Computerization Movements and Technology Diffusion: From Mainframes to Ubiquitous Computing
Edited by Margaret S. Elliott and Kenneth L. KraemerForeword by Suzanne Iacono
"This book is a significant contribution to scholarly study in Social Informatics ... unique in being the largest collection of research papers on CMs to date. ... it shows that CMs greatly influence how people think about computing technologies and therefore help shape the technology adoption decisions of managers and users in organizations, and more broadly within society."
—Dr. Suzanne Iacono, from the foreword
"Computerization movement" (CM), as first articulated by Rob Kling, refers to a special kind of social and technological movement that promotes the adoption of computing within organizations and society. Here, editors Margaret S. Elliott and Kenneth L. Kraemer and more than two dozen noted scholars trace the successes and failures of CMs from the mainframe and PC eras to the current Internet era and the emerging era of ubiquitous computing.
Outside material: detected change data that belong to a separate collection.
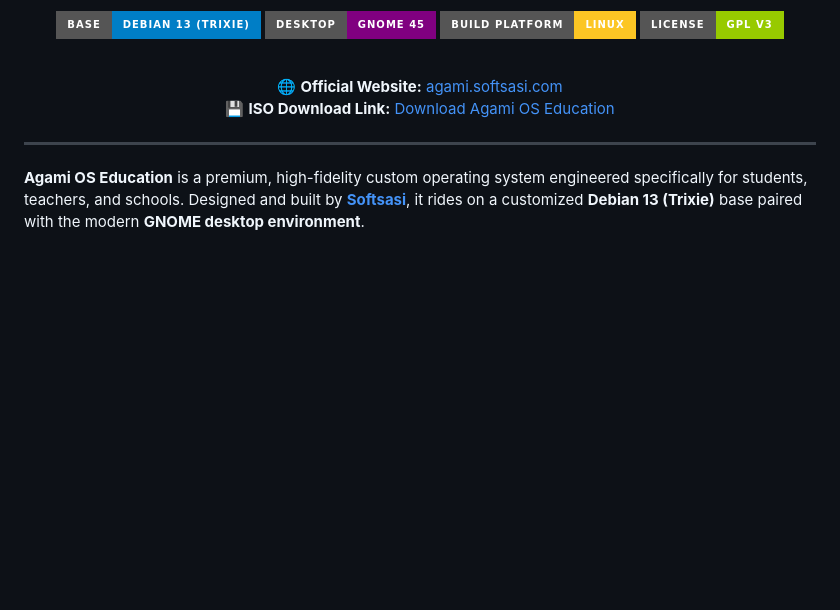
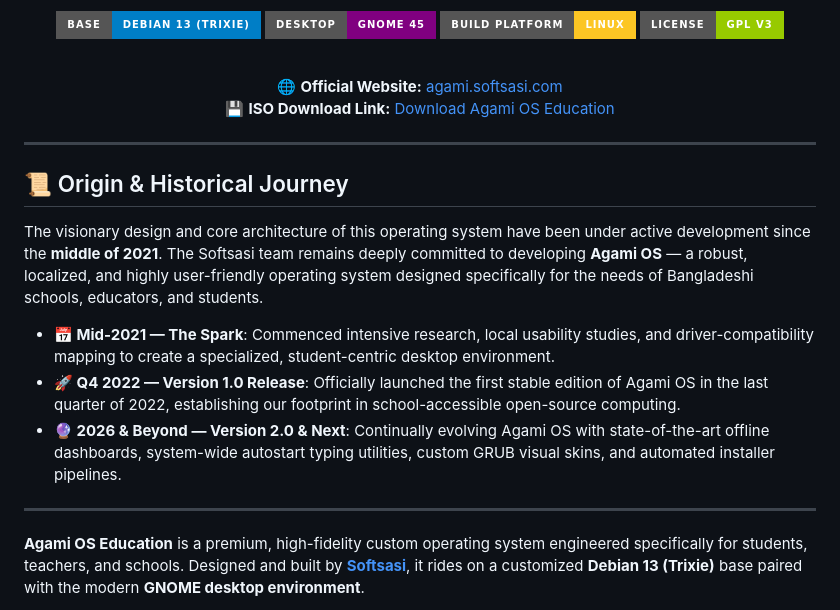
Before and after one commit to Softsasi/AgamiOS_Edu, a Markdown page: README.md, the part around one of its changes. Drawn GitHub-style; badges without logos; blank space fills up the shorter version.

```diff
--- a/README.md
+++ b/README.md
@@ -13,6 +13,16 @@
 💾 **ISO Download Link:** [Download Agami OS Education](https://agami.softsasi.com/os/Agami_OS_Education.iso)
 
 </div>
+
+---
+
+## 📜 Origin & Historical Journey
+
+The visionary design and core architecture of this operating system have been under active development since the **middle of 2021**. The Softsasi team remains deeply committed to developing **Agami OS** — a robust, localized, and highly user-friendly operating system designed specifically for the needs of Bangladeshi schools, educators, and students.
+
+*   **📅 Mid-2021 — The Spark**: Commenced intensive research, local usability studies, and driver-compatibility mapping to create a specialized, student-centric desktop environment.
+*   **🚀 Q4 2022 — Version 1.0 Release**: Officially launched the first stable edition of Agami OS in the last quarter of 2022, establishing our footprint in school-accessible open-source computing.
+*   **🔮 2026 & Beyond — Version 2.0 & Next**: Continually evolving Agami OS with state-of-the-art offline dashboards, system-wide autostart typing utilities, custom GRUB visual skins, and automated installer pipelines.
 
 ---
 
```
Also changed, not shown: other parts of README.md (+41 -0 lines).
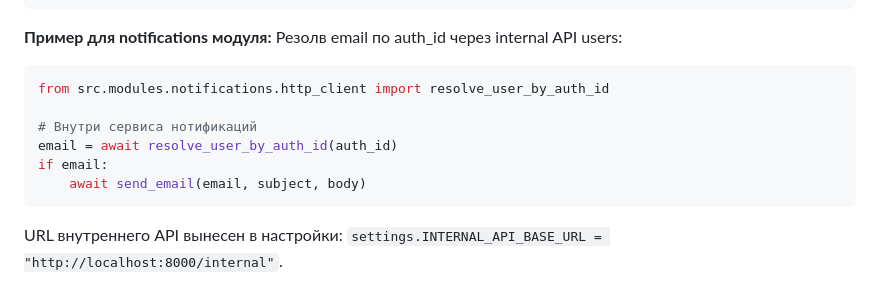
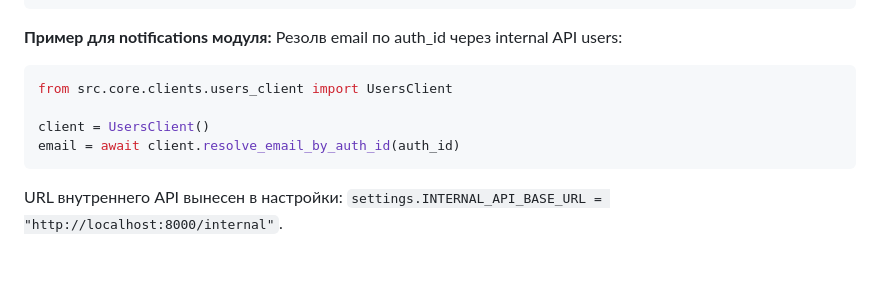
Before and after one commit to sietr0s/companion_bot, a Markdown page: docs/architecture.md, the part around the change. GitHub-like rendering; blank space fills up the shorter version.

````diff
--- a/docs/architecture.md
+++ b/docs/architecture.md
@@ -248,12 +248,10 @@ async with httpx.AsyncClient() as client:
 **Пример для notifications модуля:** Резолв email по auth_id через internal API users:
 
 ```python
-from src.modules.notifications.http_client import resolve_user_by_auth_id
+from src.core.clients.users_client import UsersClient
 
-# Внутри сервиса нотификаций
-email = await resolve_user_by_auth_id(auth_id)
-if email:
-    await send_email(email, subject, body)
+client = UsersClient()
+email = await client.resolve_email_by_auth_id(auth_id)
 ```
 
 URL внутреннего API вынесен в настройки: `settings.INTERNAL_API_BASE_URL = "http://localhost:8000/internal"`.
````
Also changed, not shown: docs/api.md (+5 -5 lines), docs/isolation-rules.md (+5 -12 lines).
Through theoretical analyses, systematic empirical studies, field-based studies, and case studies of specific technologies, the book shows CMs to be driven by Utopian visions of technology that become part of the "ether” within society, creating a general bias in favor of computing adoption. The empirical studies presented here show the need for designers, users, and the media to be aware that CM rhetoric can propose grand visions that never become part of a reality, and reinforce the need for critical and scholarly review of promising new technologies.